◆ **Task details**
The result should be the lines from the one holding "Lifts screen: every" to the final line of the records, retyped exactly.

=== Dataset extract ===

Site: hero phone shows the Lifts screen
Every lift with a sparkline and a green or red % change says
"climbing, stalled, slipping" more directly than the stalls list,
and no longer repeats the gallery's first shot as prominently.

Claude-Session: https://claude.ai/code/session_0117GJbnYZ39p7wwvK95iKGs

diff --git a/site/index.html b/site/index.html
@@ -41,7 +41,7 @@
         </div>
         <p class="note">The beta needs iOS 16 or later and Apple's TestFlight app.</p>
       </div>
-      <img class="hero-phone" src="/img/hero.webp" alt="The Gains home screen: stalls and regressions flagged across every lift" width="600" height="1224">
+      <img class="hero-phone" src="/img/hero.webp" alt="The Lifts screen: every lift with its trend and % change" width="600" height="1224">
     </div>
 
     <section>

===

◆ **Exercise answer**
+      <img class="hero-phone" src="/img/hero.webp" alt="The Lifts screen: every lift with its trend and % change" width="600" height="1224">
     </div>
 
     <section>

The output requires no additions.